And the clock struck 8
She thinks about which route would get her to the family's house the fastest. She decides to opt for the bus route today. Her issue is not the bus because she gets there at a quarter to seven that night and it only takes her 5 minutes to get some coffee right? But her watch-that she had had since nursing school- seems to be mildly challenged. Her phone shows it is 07:47 and her watch shows 07:30. "Hmm" she thinks, as she waits patiently for her evening cup of Joe.
The little baby is extra active tonight. Previously, he had been asleep as she began her shift. As she arrives, she notices he has just been freshly bathe by his mom who is leaving for what seems like girls night out. According to his dad, his extra large BM is what warranted the fresh bath.
The nurse is pleased.
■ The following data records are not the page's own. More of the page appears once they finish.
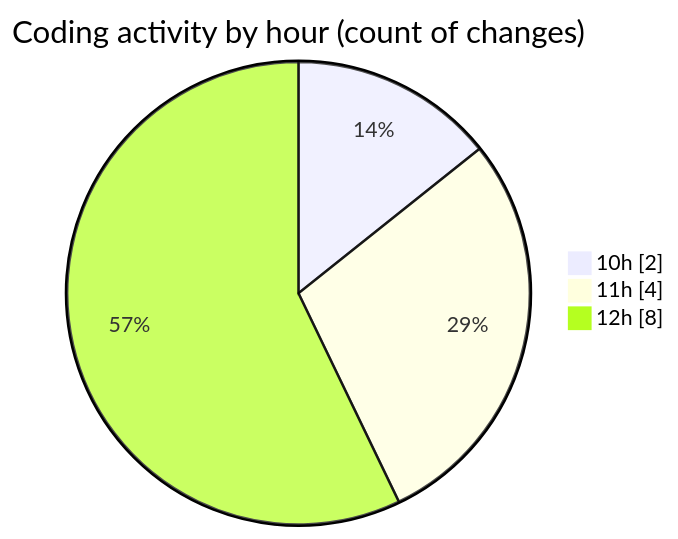
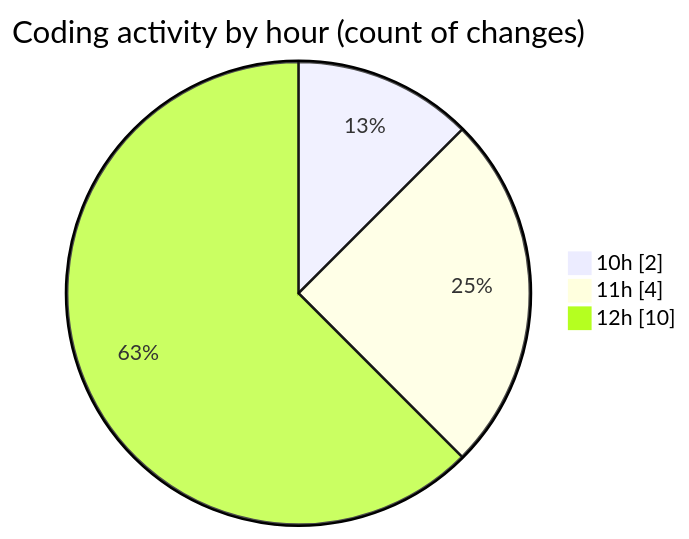
Before and after one commit to ricardozamudiocil/code-tracking: the second of 2 diagrams in 2026-09-01/cilapp/README.md, drawn with Mermaid. The commit also changed other lines of this file and 1 other file, not shown here.

````diff
--- a/2026-09-01/cilapp/README.md
+++ b/2026-09-01/cilapp/README.md
@@ -31,7 +31,7 @@
 ```mermaid
 pie showData
 title Coding activity by hour (count of changes)
 "10h" : 2
 "11h" : 4
-"12h" : 8
+"12h" : 10
 ```
````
Her husband says when asked: "she has not gone out in so long". He seems so happy that his wife is able to go out and have fun and he is proud of his mother's relentless and loving spirit when it comes to her children. They have another inquisitive child who loves her colored notebook.
She tells her "You can look but don't touch."
Children that age need boundaries. They are extraordinary parents, dedicated to providing their son with the best care for his condition and being fully present for their other child. A cute, fat bouncing boy, with enticingly kissable cheeks, he is trached, vented, and with an NGT. But there is something curious about this family and this boy. They seem like a very normal family despite their past and current challenges. Their love and commitment is so apparent and refreshing.
She thinks about which route would get her to the family's house the fastest. She decides to opt for the bus route today. Her issue is not the bus because she gets there at a quarter to seven that night and it only takes her 5 minutes to get some coffee right?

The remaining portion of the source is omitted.